College basketball fans in Utah may recognize Dayton primarily as the site of the NCAA Tournament's First Four or as the home of America's most famous fliers -- Orville and Wilbur Wright.
Though Weber State and the University of Dayton have never played, Wildcats coach Randy Rahe is familiar with the Flyers from the Atlantic 10 Conference.
"I've been coaching 21 years," Rahe said, "I know Dayton, I know what kind of program they have. It's a great program. They've got a great tradition of good basketball and this year is no different."
Dayton is 4-1, with its only loss coming to undefeated No. 23 Colorado.
Weber State will be wrapping up a three-game road stretch with one of its farthest journeys back East in recent years -- a trip that Rahe says, like the other two games to date away from the Dee Events Center, is designed to test the Wildcats.
The Flyers often sell out University of Dayton Arena, where they will face Weber State today at 5 p.m. Dayton has had an attendance of at least 11,000 fans for 204 consecutive regular season home games.
"It's one of the reasons we scheduled the game is because we knew it was going to be a really tough environment," he said. "I wanted to put our guys in a tough situation where you've got to travel two time zones and then you've got to get ready to play and against a really good basketball team on their court in front of 10,000 (people)."
So far Weber State (1-2) has come home from two road games -- an overtime loss at San Jose State and an in-state scrum with Utah State -- with lessons learned but not Ws.
"We're starting to form an identity," Rahe said. "We've put some guys in some tough spots like I've talked about and we're either going to get tough and together, and learn how to compete in a tough environment, or we won't. I'm seeing signs that we are."
The Wildcats have grown, but need improvement.
"We've got to play better in some areas," Rahe said. "We've got to play better offensively, we've got to make more shots, finish our free throws. That stuff will come but right now, we're finding out that we do have a team that'll fight ya."
Dayton is led by A-10 preseason all-first teamer Kevin Dillard, a senior guard who averages 15.2 points and 5.3 assists per game.
Thanks to former Weber State point guard Damian Lillard's selection in the first round of the 2012 NBA Draft, play-by-play announcers for both teams will dodge the conundrum of a Dillard-Lillard matchup.
Junior forward Davion Berry, another Oakland, Calif., native like Lillard, has taken the reins as Weber State's early scoring leader, averaging 16.3 points per game, second among Big Sky players, while junior Jordan Richardson is averaging 10.7 points and 3.7 assists per game while taking the reins at point guard.
WSU's two seniors, forward Frank Otis and shooting guard Scott Bamforth, are also among its statistical leaders. Otis is WSU's top rebounder at 7.0 boards per game and also contributes 9.7 ppg, while Bamforth averages scoring 9.0 ppg and is tied with Richardson at 3.7 assists per game.
Junior forward Byron Fulton, who has not yet played this season after having his right knee scoped in early November, is expected to be available for action.

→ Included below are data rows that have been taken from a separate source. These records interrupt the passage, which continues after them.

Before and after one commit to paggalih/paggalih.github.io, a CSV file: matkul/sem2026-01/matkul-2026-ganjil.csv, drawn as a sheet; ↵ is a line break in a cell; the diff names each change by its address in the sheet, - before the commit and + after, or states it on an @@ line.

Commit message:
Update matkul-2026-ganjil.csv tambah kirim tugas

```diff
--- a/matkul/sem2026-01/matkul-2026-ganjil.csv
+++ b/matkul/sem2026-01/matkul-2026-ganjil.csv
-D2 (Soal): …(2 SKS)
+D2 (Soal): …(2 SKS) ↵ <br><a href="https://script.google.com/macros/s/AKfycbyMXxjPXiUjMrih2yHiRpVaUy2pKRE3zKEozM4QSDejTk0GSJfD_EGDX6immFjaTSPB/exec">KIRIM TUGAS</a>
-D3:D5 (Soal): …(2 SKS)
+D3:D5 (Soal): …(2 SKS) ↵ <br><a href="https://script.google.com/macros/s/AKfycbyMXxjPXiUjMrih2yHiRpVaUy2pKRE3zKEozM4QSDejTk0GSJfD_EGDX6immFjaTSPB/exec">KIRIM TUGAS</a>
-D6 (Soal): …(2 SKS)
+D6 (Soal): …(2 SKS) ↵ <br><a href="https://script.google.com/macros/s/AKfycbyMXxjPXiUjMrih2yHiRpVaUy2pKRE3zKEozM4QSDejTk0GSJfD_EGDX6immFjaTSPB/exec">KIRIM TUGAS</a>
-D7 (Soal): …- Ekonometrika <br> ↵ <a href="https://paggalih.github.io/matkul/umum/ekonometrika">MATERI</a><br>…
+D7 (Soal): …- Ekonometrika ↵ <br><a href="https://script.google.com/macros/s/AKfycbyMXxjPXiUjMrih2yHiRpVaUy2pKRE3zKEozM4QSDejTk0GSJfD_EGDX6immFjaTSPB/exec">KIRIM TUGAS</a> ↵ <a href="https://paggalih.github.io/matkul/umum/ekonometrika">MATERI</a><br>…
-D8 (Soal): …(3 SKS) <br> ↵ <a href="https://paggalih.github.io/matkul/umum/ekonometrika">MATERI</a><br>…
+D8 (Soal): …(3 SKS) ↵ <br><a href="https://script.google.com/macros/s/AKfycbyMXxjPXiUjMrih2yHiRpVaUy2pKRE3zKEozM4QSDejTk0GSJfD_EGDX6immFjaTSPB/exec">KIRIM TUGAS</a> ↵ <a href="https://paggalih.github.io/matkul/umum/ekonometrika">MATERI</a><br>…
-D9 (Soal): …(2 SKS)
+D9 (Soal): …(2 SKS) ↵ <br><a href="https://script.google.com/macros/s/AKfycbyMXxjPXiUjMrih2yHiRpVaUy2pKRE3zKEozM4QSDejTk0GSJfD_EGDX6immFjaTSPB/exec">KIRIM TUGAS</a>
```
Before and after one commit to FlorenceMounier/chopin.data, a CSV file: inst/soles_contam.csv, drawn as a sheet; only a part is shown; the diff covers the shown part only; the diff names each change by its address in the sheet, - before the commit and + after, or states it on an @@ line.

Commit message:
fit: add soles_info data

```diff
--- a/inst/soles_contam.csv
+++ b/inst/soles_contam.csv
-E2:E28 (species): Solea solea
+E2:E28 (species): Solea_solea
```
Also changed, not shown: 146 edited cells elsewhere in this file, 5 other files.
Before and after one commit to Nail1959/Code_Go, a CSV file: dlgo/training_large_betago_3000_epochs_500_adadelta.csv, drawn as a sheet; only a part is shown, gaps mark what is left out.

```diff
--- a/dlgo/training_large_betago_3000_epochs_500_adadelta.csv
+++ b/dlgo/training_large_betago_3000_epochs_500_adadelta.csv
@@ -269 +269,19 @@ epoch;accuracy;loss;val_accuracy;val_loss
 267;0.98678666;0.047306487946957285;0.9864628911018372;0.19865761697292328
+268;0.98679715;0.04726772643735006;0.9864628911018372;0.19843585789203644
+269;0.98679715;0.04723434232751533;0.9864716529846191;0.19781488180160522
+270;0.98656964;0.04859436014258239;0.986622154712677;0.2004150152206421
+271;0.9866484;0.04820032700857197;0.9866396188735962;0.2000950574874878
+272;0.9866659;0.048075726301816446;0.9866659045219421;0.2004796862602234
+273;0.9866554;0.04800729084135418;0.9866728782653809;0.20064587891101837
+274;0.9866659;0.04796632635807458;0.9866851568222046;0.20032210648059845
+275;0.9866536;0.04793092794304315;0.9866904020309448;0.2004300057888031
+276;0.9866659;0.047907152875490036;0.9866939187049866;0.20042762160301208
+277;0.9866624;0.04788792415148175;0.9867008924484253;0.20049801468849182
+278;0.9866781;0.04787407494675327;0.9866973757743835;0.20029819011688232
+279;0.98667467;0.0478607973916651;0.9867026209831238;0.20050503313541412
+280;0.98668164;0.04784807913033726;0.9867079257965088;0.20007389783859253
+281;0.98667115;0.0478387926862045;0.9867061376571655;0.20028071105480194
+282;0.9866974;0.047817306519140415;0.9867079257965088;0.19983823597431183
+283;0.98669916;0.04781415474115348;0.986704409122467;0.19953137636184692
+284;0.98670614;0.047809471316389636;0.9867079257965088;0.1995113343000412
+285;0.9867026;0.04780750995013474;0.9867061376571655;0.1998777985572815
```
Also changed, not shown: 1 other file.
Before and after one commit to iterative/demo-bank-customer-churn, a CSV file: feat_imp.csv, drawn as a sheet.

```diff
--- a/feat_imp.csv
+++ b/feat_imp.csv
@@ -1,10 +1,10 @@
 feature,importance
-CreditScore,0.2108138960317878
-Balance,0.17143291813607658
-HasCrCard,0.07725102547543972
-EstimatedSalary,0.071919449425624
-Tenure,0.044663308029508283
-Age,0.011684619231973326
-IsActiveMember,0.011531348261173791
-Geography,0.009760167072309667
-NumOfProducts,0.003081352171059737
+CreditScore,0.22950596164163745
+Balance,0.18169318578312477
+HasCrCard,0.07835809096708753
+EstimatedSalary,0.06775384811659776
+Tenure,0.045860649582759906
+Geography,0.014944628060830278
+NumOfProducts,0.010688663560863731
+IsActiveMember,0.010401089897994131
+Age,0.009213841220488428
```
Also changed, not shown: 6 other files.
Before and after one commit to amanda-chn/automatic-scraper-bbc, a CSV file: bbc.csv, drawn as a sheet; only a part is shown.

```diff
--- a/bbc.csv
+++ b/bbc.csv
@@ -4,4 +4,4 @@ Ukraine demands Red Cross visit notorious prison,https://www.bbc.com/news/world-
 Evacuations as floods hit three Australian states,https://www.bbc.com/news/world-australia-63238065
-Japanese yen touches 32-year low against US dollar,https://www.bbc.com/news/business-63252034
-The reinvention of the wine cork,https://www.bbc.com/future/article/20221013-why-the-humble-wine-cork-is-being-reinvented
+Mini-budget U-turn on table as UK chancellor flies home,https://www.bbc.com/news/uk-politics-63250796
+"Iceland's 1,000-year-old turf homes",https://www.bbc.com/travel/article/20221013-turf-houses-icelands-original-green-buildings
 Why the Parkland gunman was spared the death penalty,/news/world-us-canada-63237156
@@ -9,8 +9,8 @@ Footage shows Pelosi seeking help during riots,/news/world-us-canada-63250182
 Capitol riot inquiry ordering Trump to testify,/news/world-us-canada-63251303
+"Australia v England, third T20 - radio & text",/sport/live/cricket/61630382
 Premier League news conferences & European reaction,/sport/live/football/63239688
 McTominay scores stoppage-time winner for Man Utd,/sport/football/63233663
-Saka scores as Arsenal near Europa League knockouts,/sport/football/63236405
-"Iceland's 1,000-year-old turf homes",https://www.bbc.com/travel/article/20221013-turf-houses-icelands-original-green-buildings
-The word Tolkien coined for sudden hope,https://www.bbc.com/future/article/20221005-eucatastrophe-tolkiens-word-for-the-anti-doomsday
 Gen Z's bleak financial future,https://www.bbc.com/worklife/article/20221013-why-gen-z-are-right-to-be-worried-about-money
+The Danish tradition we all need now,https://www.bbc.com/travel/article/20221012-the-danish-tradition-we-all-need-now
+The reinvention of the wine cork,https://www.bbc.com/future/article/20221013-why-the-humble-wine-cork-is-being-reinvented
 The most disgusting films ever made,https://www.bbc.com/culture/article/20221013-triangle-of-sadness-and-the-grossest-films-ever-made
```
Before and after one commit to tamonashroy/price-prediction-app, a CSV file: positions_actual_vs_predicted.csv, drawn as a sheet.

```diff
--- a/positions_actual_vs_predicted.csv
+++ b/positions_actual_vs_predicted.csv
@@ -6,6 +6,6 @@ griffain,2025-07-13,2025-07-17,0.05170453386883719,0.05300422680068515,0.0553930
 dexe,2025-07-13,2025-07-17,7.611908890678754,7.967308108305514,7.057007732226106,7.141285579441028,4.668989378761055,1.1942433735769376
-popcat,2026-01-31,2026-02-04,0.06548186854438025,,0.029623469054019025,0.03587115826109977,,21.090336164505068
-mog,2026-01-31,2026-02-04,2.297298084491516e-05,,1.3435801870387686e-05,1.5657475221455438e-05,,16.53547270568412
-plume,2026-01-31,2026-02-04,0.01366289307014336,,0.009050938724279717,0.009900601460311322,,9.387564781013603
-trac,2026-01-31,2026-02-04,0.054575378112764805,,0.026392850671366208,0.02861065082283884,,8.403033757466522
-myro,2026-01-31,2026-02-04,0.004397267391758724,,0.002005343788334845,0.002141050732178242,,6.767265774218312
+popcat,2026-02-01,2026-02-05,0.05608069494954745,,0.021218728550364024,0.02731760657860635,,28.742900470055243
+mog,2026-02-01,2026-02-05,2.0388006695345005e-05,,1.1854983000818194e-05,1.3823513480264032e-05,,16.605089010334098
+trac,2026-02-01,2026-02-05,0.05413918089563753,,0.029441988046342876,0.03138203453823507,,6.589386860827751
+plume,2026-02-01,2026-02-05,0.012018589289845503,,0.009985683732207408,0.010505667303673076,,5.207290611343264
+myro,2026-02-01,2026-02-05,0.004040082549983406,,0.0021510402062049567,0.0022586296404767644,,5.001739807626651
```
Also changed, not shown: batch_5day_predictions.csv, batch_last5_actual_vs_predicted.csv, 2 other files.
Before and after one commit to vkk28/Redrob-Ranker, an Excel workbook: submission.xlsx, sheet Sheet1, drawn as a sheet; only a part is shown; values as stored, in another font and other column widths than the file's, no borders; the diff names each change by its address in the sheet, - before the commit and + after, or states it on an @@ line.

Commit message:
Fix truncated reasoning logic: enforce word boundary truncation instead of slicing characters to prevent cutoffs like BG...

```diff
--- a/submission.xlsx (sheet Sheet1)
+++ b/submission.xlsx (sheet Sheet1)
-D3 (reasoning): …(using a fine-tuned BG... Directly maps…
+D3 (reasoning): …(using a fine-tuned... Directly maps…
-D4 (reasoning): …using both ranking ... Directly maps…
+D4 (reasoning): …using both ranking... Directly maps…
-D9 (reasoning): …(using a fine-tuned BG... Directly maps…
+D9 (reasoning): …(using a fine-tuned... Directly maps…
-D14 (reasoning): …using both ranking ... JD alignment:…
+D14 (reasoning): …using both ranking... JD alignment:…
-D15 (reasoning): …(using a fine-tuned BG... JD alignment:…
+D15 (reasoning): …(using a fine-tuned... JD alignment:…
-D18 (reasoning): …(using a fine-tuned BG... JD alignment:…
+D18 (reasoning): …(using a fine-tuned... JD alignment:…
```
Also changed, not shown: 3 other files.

Bamforth said Weber State's early games have shown him the Wildcats have the potential to be a tough team.
"We can be when we want to be and we play hard," he said. "We do it for stretches -- five minutes, seven minutes -- but we need to play a whole half like that, maybe two halves, put it together."
Like Rahe, Bamforth believes the team's offensive execution will come with experience.
"For me personally, everybody's new except for a couple of guys," he said. "It's just timing for me, when I'm going to get the ball, me making shots and me getting other people shots. It comes with playing with each other more. I think that will come in the future. Hopefully it's this next game."